a good crazy
What do you call it when the musician that heals you happens to serenade you in front of a Los Angeles crowd, upwards of during a summer music festival? Instant Karma? These were also the words typed on the T-shirt of the musician, Frank Ocean, who at FYF Fest, serenaded Brad Pitt, the actor who expressed experiencing healing from the singer’s music. FYF Fest is a Los Angeles Music Festival which in its formative years, first staged its three-day weekend festival at The Echo, EchoPlex, Rec Center, including Taix. Then, in 2009 it moved to L.A. State Historic Park until 2013, finding a home the following year at LA Sports Arena and Exposition Park where its been since.
The line-up of music has remained on the cultural epicenter of current, indie and one of discovery, showcasing acts, off the indie music beaten path. Gotta’ love a festival for that, right? The food line up was equally stellar with FYF Fest bringing Locol, the healthy fast food mission for the neighborhood, in truck form, to the LAWN Stage alongside performances by Run The Jewels, Anderson Paak Flying Lotus and more. Day Pass $115, Black Coffee $1. Priceless.
Road trips seemed to be born for the summer. This past weekend the slogan and print driven [coffee+kitchen] brand Alfred Coffee, joined Stumptown’s High Road Tour, a 1966 Ford Econoline led journey down California’s Pacific Coast Hour fueled by Cold Brew across “surf shops, drive throughs, parking lots” and grand openings in Beverly Hills.
Alfred has entered specialty coffee culturing inspiring the public with a logo that urges but first, coffee and a healthy fixation on the cross pollination of the arts and coffee culture. Can I get just anyone of those wallpapers, please?
Significantly, the opening, and the tour’s destination of Beverly Hills, make the small town now home to three specialty coffee shops including Aharon Coffee (Sept, 2014) and Blue Bottle Coffee. Looks like these hills are coming alive!
read a book

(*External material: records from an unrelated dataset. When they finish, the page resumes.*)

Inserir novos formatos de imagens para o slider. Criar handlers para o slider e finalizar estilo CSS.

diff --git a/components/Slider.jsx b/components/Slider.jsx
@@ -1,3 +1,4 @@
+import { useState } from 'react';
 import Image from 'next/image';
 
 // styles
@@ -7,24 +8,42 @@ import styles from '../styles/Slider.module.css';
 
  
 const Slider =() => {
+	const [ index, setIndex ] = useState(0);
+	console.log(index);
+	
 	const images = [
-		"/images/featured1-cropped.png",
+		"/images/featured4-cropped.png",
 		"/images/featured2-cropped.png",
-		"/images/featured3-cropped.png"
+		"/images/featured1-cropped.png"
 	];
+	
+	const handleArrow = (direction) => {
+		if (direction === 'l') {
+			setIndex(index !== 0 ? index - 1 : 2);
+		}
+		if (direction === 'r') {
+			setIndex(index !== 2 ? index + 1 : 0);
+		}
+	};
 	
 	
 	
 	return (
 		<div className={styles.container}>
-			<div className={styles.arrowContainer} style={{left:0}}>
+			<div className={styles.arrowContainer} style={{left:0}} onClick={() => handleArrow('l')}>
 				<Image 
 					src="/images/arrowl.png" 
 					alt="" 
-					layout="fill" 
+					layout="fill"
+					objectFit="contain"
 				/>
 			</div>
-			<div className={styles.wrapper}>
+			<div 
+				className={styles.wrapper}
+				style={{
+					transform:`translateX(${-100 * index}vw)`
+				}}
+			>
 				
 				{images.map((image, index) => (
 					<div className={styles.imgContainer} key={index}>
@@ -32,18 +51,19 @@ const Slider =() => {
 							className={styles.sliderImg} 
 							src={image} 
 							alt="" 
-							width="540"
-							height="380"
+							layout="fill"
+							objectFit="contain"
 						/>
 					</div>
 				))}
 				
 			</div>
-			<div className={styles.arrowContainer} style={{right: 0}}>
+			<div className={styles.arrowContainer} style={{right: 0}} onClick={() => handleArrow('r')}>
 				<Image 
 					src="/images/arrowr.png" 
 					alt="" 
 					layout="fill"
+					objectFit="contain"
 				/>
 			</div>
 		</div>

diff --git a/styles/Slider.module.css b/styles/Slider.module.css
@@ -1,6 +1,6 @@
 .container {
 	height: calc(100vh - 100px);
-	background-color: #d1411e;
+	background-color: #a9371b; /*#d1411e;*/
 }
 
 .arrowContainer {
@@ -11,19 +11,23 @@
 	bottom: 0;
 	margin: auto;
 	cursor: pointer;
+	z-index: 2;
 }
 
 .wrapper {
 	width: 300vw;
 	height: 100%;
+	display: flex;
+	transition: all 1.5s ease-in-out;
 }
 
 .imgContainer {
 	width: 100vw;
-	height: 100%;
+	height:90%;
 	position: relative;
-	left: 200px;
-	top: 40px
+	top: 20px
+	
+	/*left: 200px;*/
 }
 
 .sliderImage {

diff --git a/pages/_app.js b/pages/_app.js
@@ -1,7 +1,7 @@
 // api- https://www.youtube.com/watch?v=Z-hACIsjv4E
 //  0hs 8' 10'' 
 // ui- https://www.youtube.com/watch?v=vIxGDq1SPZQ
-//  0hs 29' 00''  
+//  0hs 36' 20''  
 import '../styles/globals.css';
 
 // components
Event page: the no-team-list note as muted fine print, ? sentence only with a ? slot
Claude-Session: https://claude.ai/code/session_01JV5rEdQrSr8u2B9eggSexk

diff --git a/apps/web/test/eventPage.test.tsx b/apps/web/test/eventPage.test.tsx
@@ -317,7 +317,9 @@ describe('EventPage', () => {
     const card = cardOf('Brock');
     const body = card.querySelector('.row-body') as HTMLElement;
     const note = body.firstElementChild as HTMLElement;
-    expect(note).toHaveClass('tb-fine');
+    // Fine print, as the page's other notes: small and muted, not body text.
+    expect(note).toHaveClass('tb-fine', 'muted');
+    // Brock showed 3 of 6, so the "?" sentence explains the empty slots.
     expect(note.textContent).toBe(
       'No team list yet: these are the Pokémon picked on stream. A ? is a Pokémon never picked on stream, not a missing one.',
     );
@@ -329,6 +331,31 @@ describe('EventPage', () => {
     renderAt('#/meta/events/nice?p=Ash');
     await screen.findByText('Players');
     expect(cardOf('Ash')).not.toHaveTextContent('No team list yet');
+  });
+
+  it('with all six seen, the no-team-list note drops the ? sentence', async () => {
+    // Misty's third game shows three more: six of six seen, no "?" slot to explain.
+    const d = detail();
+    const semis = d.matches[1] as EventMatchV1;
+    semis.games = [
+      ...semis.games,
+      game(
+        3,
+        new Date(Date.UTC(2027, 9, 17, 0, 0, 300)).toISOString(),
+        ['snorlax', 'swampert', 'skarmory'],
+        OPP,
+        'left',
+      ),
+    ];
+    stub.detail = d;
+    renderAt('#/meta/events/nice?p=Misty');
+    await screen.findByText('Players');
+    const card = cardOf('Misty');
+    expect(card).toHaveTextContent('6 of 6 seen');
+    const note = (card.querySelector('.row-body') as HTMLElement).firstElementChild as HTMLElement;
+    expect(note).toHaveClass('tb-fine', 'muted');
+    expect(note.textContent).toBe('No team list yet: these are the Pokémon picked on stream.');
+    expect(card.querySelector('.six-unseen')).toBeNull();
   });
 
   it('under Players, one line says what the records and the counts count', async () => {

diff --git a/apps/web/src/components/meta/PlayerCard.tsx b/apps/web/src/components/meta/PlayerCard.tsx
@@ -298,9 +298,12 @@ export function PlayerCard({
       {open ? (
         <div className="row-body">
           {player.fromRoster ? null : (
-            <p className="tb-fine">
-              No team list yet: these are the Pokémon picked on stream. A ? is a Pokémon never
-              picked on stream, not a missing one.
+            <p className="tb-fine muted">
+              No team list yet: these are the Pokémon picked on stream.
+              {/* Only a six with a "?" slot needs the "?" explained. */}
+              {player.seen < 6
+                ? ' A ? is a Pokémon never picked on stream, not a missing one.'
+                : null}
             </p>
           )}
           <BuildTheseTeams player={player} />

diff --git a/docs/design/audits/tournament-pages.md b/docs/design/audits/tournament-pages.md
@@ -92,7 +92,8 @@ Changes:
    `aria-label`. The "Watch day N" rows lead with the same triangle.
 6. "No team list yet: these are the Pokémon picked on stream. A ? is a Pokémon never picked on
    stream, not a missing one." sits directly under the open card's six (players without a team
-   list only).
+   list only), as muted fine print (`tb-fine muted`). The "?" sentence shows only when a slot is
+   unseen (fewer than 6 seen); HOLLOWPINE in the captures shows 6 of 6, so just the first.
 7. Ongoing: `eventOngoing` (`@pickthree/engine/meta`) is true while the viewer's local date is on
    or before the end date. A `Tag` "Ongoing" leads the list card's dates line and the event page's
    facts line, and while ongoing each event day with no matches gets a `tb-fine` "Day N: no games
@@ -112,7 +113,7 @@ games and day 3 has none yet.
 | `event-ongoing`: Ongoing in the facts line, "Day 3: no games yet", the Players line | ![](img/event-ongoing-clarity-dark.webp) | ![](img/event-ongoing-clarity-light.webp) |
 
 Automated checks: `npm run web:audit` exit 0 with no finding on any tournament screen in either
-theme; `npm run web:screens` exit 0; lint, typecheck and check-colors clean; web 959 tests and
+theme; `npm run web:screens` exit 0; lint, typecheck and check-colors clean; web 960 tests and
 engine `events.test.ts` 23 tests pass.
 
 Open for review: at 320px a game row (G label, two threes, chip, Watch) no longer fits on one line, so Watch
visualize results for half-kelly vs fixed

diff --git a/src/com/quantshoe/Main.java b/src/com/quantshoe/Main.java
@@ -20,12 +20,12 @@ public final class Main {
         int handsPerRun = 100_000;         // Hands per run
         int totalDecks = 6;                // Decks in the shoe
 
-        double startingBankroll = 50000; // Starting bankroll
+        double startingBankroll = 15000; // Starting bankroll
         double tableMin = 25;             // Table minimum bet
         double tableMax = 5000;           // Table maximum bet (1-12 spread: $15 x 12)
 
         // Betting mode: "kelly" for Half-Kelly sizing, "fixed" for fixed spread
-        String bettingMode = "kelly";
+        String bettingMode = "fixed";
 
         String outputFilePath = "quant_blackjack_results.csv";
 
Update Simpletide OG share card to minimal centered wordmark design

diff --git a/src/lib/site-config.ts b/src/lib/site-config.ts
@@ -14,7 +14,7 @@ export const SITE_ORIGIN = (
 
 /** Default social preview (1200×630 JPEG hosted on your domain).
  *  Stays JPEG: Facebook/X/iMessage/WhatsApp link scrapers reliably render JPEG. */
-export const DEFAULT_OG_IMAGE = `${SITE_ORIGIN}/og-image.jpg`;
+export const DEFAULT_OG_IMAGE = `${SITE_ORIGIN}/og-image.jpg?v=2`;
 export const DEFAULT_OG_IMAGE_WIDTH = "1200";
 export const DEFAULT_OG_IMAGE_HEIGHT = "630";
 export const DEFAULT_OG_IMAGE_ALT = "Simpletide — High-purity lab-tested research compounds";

A debut novel named, What We Lose (July 11) written by Zinzi Clemmons, is a creative non-fiction work with the feel of prose by travelogue. Clemmons documents Thandi, “the daughter of a New York–born mathematics-professor father and Johannesburg-born-nurse mother.” During this multi-story format novel, Thandi returns to South Africa; curates images of her family in photographs and data driven documents; loses her mother and gets advice on things to quit, including caffeine. The last bit of advice remains on the fence but adding this book to your next queue of summer reads shouldn’t. Lose yourself!